* What the exercise asks *
For each line below that includes the word "background", make a copy.

[Web interface edit records]

= Beginning of Section =

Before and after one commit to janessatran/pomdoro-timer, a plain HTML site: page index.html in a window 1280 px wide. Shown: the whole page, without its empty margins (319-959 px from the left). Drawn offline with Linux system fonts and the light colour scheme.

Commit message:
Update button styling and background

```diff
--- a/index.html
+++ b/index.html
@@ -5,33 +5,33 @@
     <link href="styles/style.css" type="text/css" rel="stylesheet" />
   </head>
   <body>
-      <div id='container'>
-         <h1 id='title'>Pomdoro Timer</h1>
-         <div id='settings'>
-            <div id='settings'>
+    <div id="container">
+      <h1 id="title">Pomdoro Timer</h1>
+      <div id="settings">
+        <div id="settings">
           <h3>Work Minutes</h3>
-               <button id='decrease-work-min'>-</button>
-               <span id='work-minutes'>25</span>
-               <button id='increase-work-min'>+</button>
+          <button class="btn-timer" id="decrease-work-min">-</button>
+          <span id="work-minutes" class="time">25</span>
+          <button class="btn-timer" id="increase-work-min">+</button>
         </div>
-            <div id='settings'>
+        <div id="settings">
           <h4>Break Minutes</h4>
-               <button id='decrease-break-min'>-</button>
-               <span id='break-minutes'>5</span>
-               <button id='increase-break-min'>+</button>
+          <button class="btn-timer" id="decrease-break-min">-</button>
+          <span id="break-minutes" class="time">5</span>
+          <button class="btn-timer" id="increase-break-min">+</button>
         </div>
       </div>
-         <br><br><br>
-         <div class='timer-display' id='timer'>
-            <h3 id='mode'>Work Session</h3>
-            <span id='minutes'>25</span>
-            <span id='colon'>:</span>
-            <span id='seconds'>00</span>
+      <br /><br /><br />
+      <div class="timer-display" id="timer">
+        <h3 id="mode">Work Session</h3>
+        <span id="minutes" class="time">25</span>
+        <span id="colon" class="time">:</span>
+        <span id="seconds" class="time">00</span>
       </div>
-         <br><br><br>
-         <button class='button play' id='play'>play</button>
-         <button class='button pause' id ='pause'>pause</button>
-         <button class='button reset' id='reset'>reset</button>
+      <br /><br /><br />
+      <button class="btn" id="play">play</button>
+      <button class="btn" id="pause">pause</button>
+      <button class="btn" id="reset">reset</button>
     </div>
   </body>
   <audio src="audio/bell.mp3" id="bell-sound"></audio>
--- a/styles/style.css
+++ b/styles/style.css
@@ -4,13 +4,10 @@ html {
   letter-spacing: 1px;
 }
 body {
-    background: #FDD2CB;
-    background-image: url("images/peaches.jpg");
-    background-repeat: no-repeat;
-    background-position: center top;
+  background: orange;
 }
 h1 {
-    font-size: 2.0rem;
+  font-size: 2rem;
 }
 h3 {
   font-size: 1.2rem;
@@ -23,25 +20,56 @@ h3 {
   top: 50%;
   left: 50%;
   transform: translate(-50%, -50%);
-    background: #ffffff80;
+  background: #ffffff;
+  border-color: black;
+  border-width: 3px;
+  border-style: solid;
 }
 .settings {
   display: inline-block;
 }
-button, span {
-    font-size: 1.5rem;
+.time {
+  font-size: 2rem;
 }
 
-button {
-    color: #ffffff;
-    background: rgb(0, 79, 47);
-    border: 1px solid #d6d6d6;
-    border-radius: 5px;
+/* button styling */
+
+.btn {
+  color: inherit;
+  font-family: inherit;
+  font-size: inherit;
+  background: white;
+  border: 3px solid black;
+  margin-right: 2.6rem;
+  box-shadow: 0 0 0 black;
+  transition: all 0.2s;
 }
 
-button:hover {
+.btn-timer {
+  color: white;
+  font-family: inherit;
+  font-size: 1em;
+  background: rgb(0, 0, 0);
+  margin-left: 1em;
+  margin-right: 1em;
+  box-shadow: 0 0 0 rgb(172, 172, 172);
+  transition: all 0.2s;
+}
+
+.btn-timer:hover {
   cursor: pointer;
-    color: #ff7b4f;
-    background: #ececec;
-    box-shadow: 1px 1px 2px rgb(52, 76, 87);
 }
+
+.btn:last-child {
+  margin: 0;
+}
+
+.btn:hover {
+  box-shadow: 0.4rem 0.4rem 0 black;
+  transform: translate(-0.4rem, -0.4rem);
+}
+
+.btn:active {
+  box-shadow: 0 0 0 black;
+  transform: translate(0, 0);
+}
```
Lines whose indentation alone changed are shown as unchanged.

= End of Section =

* Answer box *
Update button styling and background
-    background: #FDD2CB;
-    background-image: url("images/peaches.jpg");
-    background-repeat: no-repeat;
-    background-position: center top;
+  background: orange;
-    background: #ffffff80;
+  background: #ffffff;
-    background: rgb(0, 79, 47);
+  background: white;
+  background: rgb(0, 0, 0);
-    background: #ececec;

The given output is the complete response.